Science fairs, in my experience, are places where children demonstrate basic scientific principles, not test theories and hypotheses as some would suggest.
Science fair experiments I remember doing include the extremely angst-inducing density experiment, demonstrating centrifugal force with a homemade gyroscope, something where I made sand pictures? (Maybe a do-over of the ill-fated density experiment? The only thing I remember is that my dad made me do it and that I didn’t understand the basic principles I was supposedly studying), “subliminal advertising” and finally, in grade 8, I made a set of glass lungs and made them smoke several packs of cigarettes to demonstrate what happens to a smoker’s lungs. All of my experiments were gimmicky and scientifically useless. I won a ribbon in grade 8, and was relieved that I wasn’t a complete dud in science. I was always my own worst critic, but seriously, when it came to science, I sucked.
Once in grade 3 (I think the first year we were allowed to participate in the science fair) I almost won but one of the judges thought my work was so good that my mom must have done the work. They asked me if my mom did the work in typing – their awkward syntax confused me and I tried to explain that my mom TYPED the experiment pages for me for my display, but that I DID the experiment, but they misunderstood. I’m STILL MAD about that.
I know lots of scientists, mostly ones involved in the art community, so they’re all really smart and mostly huge nerds. (I mean that in a good way).
I’m related to a couple of high school students. They’re amazing.

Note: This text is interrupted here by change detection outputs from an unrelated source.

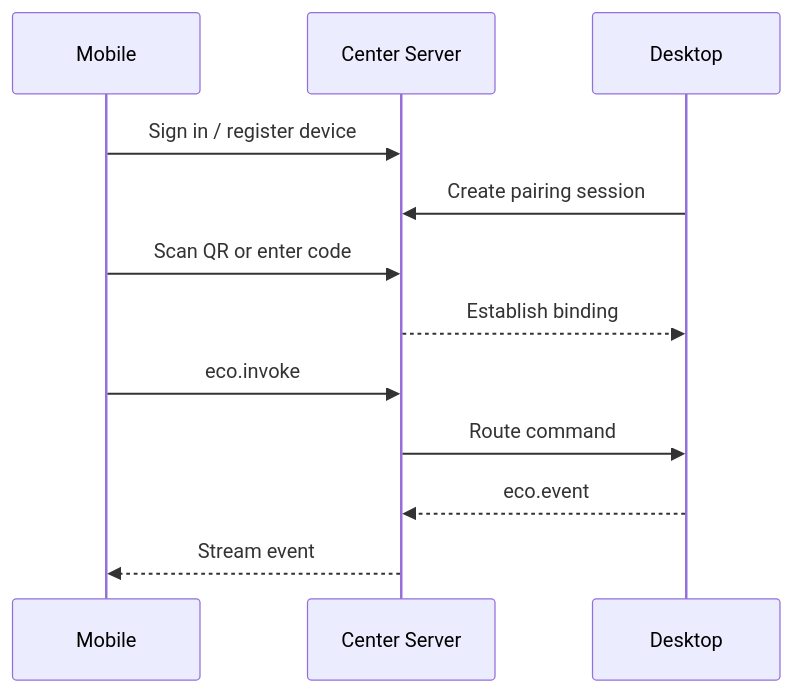
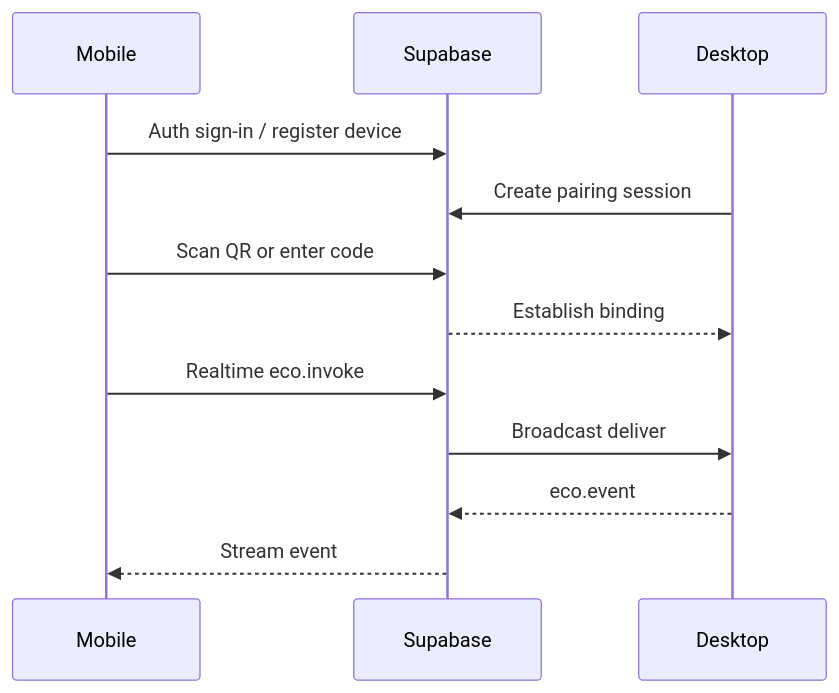
One commit to plus1998/eco-coding changed the second of 2 diagrams in docs/TECHNICAL.en.md. Above: the diagram before and after it, drawn with Mermaid. The commit also changed other lines of this file and 115 other files, not shown here.

First line of the commit message:
feat(supabase): replace Center Server with user-owned Supabase Center

````diff
--- a/docs/TECHNICAL.en.md
+++ b/docs/TECHNICAL.en.md
@@ -137,14 +137,14 @@
 ```mermaid
 sequenceDiagram
     participant Mobile
-    participant Server as Center Server
+    participant SB as Supabase
     participant Desktop
-    Mobile->>Server: Sign in / register device
-    Desktop->>Server: Create pairing session
-    Mobile->>Server: Scan QR or enter code
-    Server-->>Desktop: Establish binding
-    Mobile->>Server: eco.invoke
-    Server->>Desktop: Route command
-    Desktop-->>Server: eco.event
-    Server-->>Mobile: Stream event
+    Mobile->>SB: Auth sign-in / register device
+    Desktop->>SB: Create pairing session
+    Mobile->>SB: Scan QR or enter code
+    SB-->>Desktop: Establish binding
+    Mobile->>SB: Realtime eco.invoke
+    SB->>Desktop: Broadcast deliver
+    Desktop-->>SB: eco.event
+    SB-->>Mobile: Stream event
 ```
````
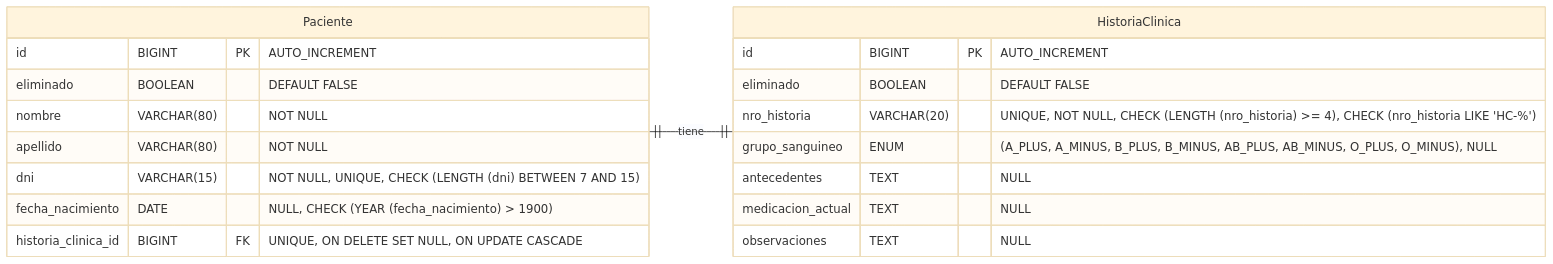
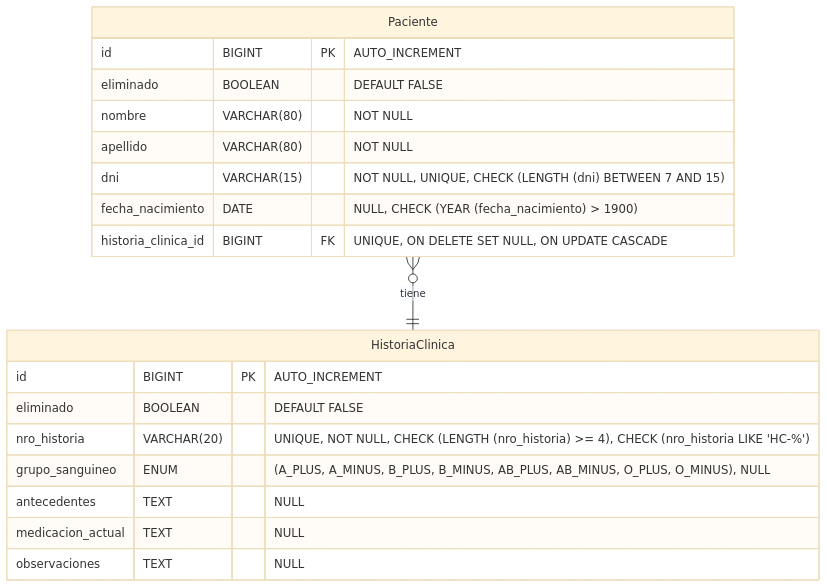
Before and after one commit to Gerolupo12/paciente-historia-cliente: the second of 2 diagrams in README.md, drawn with Mermaid (base theme). The commit also changed other lines of this file and 4 other files, not shown here.

Commit message:
Normalizar tablas y actualizar diagramas

````diff
--- a/README.md
+++ b/README.md
@@ -189,25 +189,25 @@
 ```mermaid
     erDiagram
-    direction LR
+    direction TB
         Paciente {
             id BIGINT PK "AUTO_INCREMENT"
             eliminado BOOLEAN "DEFAULT FALSE"
             nombre VARCHAR(80) "NOT NULL"
             apellido VARCHAR(80) "NOT NULL"
             dni VARCHAR(15) "NOT NULL, UNIQUE, CHECK (LENGTH (dni) BETWEEN 7 AND 15)"
             fecha_nacimiento DATE "NULL, CHECK (YEAR (fecha_nacimiento) > 1900)"
             historia_clinica_id BIGINT FK "UNIQUE, ON DELETE SET NULL, ON UPDATE CASCADE"
         }
 
         HistoriaClinica {
             id BIGINT PK "AUTO_INCREMENT"
             eliminado BOOLEAN "DEFAULT FALSE"
             nro_historia VARCHAR(20) "UNIQUE, NOT NULL, CHECK (LENGTH (nro_historia) >= 4), CHECK (nro_historia LIKE 'HC-%')"
             grupo_sanguineo ENUM "(A_PLUS, A_MINUS, B_PLUS, B_MINUS, AB_PLUS, AB_MINUS, O_PLUS, O_MINUS), NULL"
             antecedentes TEXT "NULL"
             medicacion_actual TEXT "NULL"
             observaciones TEXT "NULL"
         }
 
-        Paciente 1--1 HistoriaClinica : tiene
+        Paciente }o--|| HistoriaClinica : tiene
 ```
````
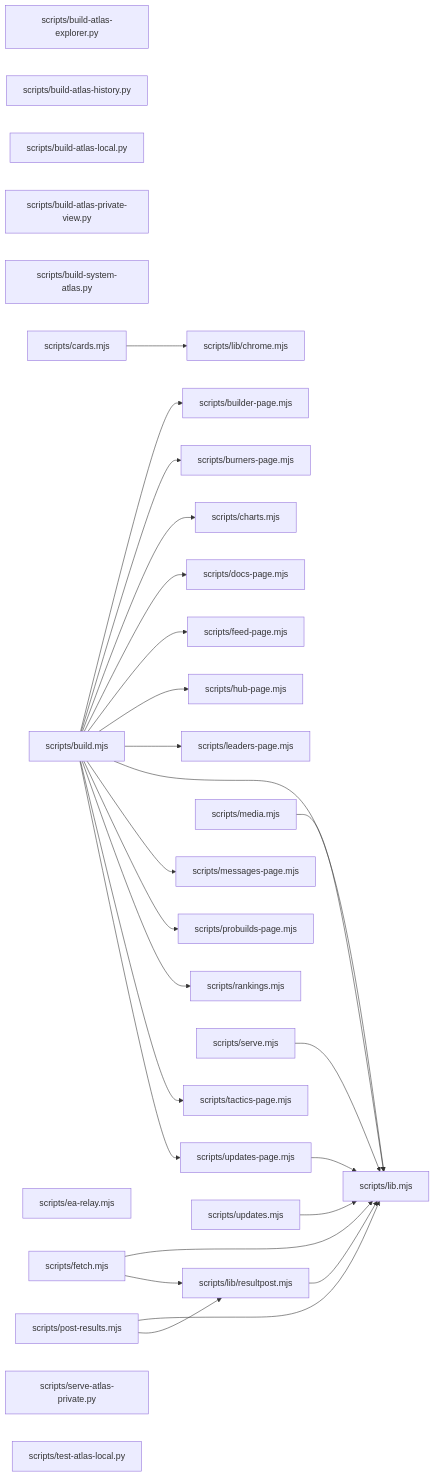
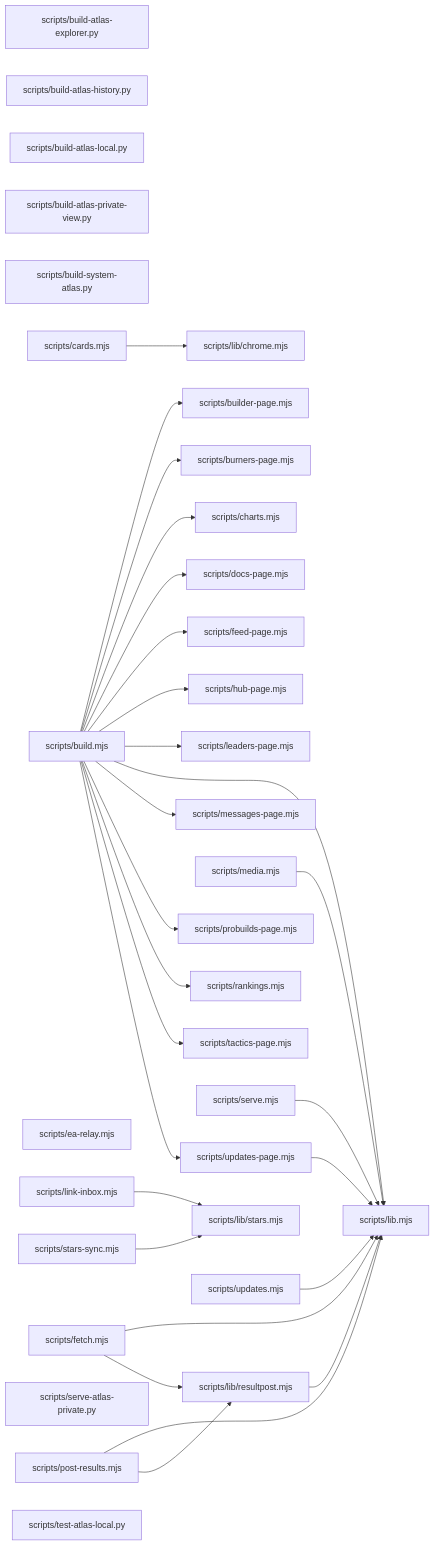
Before and after one commit to devroadtosucces15-boop/Norex-United-FC: the diagram in PLANNING/system-atlas/layer-scripts.md, drawn with Mermaid. The commit also changed 6 other files, not shown here.

````diff
--- a/PLANNING/system-atlas/layer-scripts.md
+++ b/PLANNING/system-atlas/layer-scripts.md
@@ -5,56 +5,61 @@
 ```mermaid
 flowchart LR
   n0["scripts/build-atlas-explorer.py"]
   n1["scripts/build-atlas-history.py"]
   n2["scripts/build-atlas-local.py"]
   n3["scripts/build-atlas-private-view.py"]
   n4["scripts/build-system-atlas.py"]
   n5["scripts/build.mjs"]
   n6["scripts/builder-page.mjs"]
   n7["scripts/burners-page.mjs"]
   n8["scripts/cards.mjs"]
   n9["scripts/charts.mjs"]
   n10["scripts/docs-page.mjs"]
   n11["scripts/ea-relay.mjs"]
   n12["scripts/feed-page.mjs"]
   n13["scripts/fetch.mjs"]
   n14["scripts/hub-page.mjs"]
   n15["scripts/leaders-page.mjs"]
   n16["scripts/lib.mjs"]
   n17["scripts/lib/chrome.mjs"]
   n18["scripts/lib/resultpost.mjs"]
-  n19["scripts/media.mjs"]
-  n20["scripts/messages-page.mjs"]
-  n21["scripts/post-results.mjs"]
-  n22["scripts/probuilds-page.mjs"]
-  n23["scripts/rankings.mjs"]
-  n24["scripts/serve-atlas-private.py"]
-  n25["scripts/serve.mjs"]
-  n26["scripts/tactics-page.mjs"]
-  n27["scripts/test-atlas-local.py"]
-  n28["scripts/updates-page.mjs"]
-  n29["scripts/updates.mjs"]
+  n19["scripts/lib/stars.mjs"]
+  n20["scripts/link-inbox.mjs"]
+  n21["scripts/media.mjs"]
+  n22["scripts/messages-page.mjs"]
+  n23["scripts/post-results.mjs"]
+  n24["scripts/probuilds-page.mjs"]
+  n25["scripts/rankings.mjs"]
+  n26["scripts/serve-atlas-private.py"]
+  n27["scripts/serve.mjs"]
+  n28["scripts/stars-sync.mjs"]
+  n29["scripts/tactics-page.mjs"]
+  n30["scripts/test-atlas-local.py"]
+  n31["scripts/updates-page.mjs"]
+  n32["scripts/updates.mjs"]
   n5 --> n6
   n5 --> n7
   n5 --> n9
   n5 --> n10
   n5 --> n12
   n5 --> n14
   n5 --> n15
   n5 --> n16
-  n5 --> n20
   n5 --> n22
-  n5 --> n23
-  n5 --> n26
-  n5 --> n28
+  n5 --> n24
+  n5 --> n25
+  n5 --> n29
+  n5 --> n31
   n8 --> n17
   n13 --> n16
   n13 --> n18
   n18 --> n16
-  n19 --> n16
+  n20 --> n19
   n21 --> n16
-  n21 --> n18
-  n25 --> n16
-  n28 --> n16
-  n29 --> n16
+  n23 --> n16
+  n23 --> n18
+  n27 --> n16
+  n28 --> n19
+  n31 --> n16
+  n32 --> n16
 ```
````
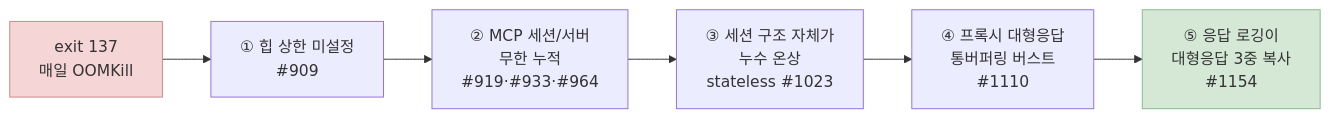
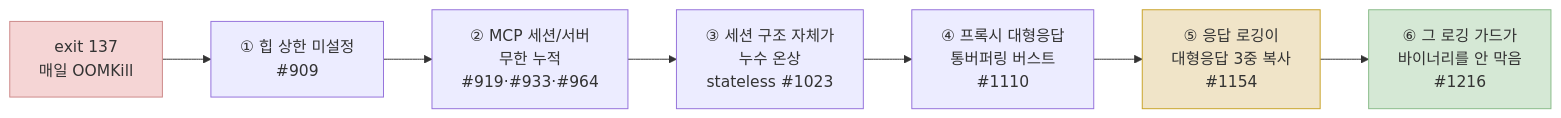
One commit to fnf-deepHeading/aie-app-blog changed the first of 3 diagrams in src/content/posts/chasing-oom-in-1gib.md. Above: the diagram before and after it, drawn with Mermaid. The commit also changed other lines of this file, not shown here.

````diff
--- a/src/content/posts/chasing-oom-in-1gib.md
+++ b/src/content/posts/chasing-oom-in-1gib.md
@@ -38,10 +34,12 @@
 ```mermaid
 graph LR
   A[exit 137<br/>매일 OOMKill] --> B[① 힙 상한 미설정<br/>#909]
   B --> C[② MCP 세션/서버<br/>무한 누적<br/>#919·#933·#964]
   C --> D[③ 세션 구조 자체가<br/>누수 온상<br/>stateless #1023]
   D --> E[④ 프록시 대형응답<br/>통버퍼링 버스트<br/>#1110]
   E --> F[⑤ 응답 로깅이<br/>대형응답 3중 복사<br/>#1154]
+  F --> G[⑥ 그 로깅 가드가<br/>바이너리를 안 막음<br/>#1216]
   style A fill:#F5D5D5,stroke:#C88
-  style F fill:#D5E8D5,stroke:#8B8
+  style F fill:#F0E4C8,stroke:#C9A227
+  style G fill:#D5E8D5,stroke:#8B8
 ```
````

I consider my process very scientific; I mean, in my work I never feel like I’m presenting my idea or my vision to the world, I feel like I’m asking them to share or participate in the questions I’m seeking answers to. I feel like a social scientist of some kind, for sure.
Key methods I employ in my practice include intervention and collaboration, allowing me to work simultaneously from without and within the cultures and subcultures that form my communities of interest, of which I am also a member. My research project relies heavily on an ability to integrate theories of the “other” (fat, queer, feminist, gender and craft theories in particular) with a strong vocabulary in popular culture. Building this cross-disciplinary framework into a strong studio practice facilitates destabilizing the centre that I am intervening into, making room for the other.
Rejecting the notion of society’s arbitrary beauty standard, I question the rarified body, and I question the rarified position of the artist through denying my centrality as the locus of the performance, hiding my body and substituting others’ bodies, knowledge and expertise in place of my own. Implicating others in my performance is a way of reflecting upon not just the notion of performance but the artist as well; it creates a distinct environment in which myself (the artist), the performer (an audience member or contracted outsider), and the audience are compelled to contemplate their relationships to one another, creating an awkward atmosphere that has the potential to open a space for paradigmatic shifts in understanding.